If you are newly divorced (or about to be) there is a lot you need to get used to as you start this new chapter of your life. You’ll have to get used to changes such as moving, or living alone, or perhaps not having full custody of your children. Depending on the terms of your divorce, you may be required to pay child support. There are some common misconceptions about paying child support, so read on for answers to some of the most frequently asked questions about the subject.
Which Parent Must Pay Child Support?
Child support orders are not tied to gender; it is a misconception that the father always pays child support. Typically, if one parent has custody, the other parent pays child support; if parents share custody, the parent with the higher salary is sometimes ordered to pay child support to the one who makes less money.
Is Child Support Tied to Visitation?
In most states, visitation does not affect child support. This means that the custodial parent may not deny the noncustodial parent visitation if child support is late. Conversely, a parent who does not have visitation may still be required to pay child support.
How Can Child Support Payments Be Used?
Child support payments are specifically for expenses related to the care and education of the child. This can include food, clothing, tuition, school supplies, daycare costs, medical expenses, and activities. While most courts presume that the parent is using the funds in the best interest of the child, ten states do require the parent receive support to account for spending.

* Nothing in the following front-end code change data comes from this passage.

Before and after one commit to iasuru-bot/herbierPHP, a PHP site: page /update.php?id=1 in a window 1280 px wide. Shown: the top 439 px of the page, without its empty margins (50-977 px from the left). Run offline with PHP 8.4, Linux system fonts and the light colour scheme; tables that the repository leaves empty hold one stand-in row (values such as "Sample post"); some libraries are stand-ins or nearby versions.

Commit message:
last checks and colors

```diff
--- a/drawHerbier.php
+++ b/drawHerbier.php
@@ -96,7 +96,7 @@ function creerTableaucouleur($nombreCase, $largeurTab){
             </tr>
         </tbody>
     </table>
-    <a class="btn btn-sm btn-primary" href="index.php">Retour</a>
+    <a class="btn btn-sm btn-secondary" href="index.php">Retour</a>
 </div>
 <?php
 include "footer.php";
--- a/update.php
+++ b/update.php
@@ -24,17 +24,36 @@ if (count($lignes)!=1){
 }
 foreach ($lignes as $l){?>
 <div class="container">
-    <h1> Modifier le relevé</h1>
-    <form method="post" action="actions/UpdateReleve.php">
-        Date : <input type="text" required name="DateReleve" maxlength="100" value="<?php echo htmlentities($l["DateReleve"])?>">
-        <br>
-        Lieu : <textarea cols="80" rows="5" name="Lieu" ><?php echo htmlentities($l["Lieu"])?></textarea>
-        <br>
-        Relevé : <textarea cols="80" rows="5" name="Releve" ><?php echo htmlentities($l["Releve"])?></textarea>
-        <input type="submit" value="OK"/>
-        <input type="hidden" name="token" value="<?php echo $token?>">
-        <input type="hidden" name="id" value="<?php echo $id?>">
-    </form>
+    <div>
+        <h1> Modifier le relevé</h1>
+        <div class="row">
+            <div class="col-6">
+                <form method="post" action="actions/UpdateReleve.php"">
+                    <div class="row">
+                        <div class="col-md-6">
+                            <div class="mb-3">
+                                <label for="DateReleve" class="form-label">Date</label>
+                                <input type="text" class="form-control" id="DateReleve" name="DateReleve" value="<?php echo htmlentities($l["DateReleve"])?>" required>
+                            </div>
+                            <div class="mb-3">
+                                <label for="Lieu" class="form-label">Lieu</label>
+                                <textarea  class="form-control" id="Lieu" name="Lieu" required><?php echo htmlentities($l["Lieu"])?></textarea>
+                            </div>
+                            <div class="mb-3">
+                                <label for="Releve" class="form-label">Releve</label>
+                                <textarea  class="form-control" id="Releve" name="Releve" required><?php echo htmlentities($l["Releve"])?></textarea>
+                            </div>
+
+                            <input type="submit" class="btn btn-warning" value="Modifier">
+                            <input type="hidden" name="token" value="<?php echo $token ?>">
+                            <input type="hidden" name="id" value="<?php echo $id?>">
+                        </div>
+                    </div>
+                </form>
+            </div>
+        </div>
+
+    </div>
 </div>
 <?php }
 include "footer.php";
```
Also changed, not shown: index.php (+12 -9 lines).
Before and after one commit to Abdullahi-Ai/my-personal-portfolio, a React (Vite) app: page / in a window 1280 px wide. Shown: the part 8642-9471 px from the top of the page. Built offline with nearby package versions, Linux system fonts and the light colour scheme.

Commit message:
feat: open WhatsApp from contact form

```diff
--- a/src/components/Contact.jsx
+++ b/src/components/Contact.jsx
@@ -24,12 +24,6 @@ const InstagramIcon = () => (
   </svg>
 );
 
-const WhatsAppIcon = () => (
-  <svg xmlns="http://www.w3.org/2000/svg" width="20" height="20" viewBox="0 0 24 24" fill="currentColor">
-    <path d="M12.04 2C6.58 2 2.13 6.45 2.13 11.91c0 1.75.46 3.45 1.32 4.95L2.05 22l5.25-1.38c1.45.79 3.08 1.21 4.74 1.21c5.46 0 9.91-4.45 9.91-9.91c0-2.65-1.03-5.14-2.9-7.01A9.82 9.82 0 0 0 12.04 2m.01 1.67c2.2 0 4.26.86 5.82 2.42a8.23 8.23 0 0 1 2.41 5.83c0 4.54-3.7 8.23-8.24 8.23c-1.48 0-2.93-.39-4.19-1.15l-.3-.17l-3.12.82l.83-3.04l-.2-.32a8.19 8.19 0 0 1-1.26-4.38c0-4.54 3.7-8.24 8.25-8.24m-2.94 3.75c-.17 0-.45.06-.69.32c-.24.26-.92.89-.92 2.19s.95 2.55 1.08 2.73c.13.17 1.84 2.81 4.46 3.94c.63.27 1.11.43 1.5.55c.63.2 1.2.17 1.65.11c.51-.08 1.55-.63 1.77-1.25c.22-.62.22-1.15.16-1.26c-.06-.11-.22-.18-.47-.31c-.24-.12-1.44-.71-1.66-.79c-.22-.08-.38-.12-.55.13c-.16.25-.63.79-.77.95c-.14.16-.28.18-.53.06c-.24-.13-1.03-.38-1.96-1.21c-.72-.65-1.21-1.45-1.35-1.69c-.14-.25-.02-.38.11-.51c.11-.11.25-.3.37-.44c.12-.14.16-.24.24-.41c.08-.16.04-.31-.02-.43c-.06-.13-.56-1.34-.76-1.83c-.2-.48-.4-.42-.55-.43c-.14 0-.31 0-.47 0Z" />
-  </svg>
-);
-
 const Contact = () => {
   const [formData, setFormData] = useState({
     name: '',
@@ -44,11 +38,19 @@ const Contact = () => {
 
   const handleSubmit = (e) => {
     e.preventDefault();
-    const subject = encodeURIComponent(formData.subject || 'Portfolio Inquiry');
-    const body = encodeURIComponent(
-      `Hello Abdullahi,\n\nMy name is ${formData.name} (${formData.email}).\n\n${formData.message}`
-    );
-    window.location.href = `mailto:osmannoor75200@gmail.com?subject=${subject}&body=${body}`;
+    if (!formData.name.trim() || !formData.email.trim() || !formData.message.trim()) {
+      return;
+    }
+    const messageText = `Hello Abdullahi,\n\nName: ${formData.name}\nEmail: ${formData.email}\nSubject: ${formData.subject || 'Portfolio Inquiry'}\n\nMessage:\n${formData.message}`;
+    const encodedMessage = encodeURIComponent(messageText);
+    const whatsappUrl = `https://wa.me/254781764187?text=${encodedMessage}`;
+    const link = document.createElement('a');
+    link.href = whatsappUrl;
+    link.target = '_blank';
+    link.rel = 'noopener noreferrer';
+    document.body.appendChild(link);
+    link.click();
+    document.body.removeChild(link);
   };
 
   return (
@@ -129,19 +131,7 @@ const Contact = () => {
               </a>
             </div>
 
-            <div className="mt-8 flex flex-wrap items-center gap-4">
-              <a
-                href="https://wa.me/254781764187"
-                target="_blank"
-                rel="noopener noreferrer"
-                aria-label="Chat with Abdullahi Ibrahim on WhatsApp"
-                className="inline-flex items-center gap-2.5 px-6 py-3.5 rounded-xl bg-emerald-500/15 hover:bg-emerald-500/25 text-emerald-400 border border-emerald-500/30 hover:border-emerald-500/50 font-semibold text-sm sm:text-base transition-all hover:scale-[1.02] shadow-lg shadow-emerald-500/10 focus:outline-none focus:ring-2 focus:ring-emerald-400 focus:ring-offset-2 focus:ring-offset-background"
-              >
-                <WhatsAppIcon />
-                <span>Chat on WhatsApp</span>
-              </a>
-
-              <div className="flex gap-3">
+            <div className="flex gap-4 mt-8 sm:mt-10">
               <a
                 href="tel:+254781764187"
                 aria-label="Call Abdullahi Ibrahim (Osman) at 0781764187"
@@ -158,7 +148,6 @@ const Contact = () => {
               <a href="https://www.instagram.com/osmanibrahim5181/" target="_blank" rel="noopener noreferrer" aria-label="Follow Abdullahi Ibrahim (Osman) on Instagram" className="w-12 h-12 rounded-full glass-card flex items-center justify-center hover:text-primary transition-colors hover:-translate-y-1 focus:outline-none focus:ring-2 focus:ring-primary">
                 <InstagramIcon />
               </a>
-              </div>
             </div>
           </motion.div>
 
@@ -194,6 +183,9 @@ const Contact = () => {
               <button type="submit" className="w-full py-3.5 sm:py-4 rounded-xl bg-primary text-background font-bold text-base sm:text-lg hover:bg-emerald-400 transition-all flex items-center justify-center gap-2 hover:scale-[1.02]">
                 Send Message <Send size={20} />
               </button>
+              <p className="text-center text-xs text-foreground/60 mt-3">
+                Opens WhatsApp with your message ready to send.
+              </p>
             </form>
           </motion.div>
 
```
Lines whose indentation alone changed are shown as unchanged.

How Is Child Support Assigned?
In most cases, child support is decided as part of the divorce proceedings along with alimony and custody agreements. If the custodial parent does not agree with the amount assigned, or if no decision was made in divorce proceedings, he or she must file with the court in his or her jurisdiction, which will then schedule a hearing.
How Is the Child Support Amount Calculated?
States are required to have their own guidelines for calculating child support amounts, depending on income, number of children, living expenses, school fees, and special needs. In some cases, a flat percentage of income is ordered. Other states have a table they use to assign amounts.
What Happens if Circumstances Change?
According to the legal professionals of the Zimmerman Law Group, either parent can petition the court for a change in child support in the case of a reduction or increase in income, a move, an increase in expenses, or other financial changes. If you happen to lose your job, or experience a decrease in your income, the court can adjust the child support payments according to your personal circumstances.
Since child support guidelines vary from state to state, the Division of Family Services can help you navigate this process to ensure that your children’s needs are met. If you still have questions, it can be helpful to consult with your lawyer, since they will be well-aware of your state’s rules and regulations when it comes to paying child support. It is important to be fully informed when it comes to your obligations and rights regarding child support, so educating yourself on the subject from the beginning will help to save you time, money, and extra frustration.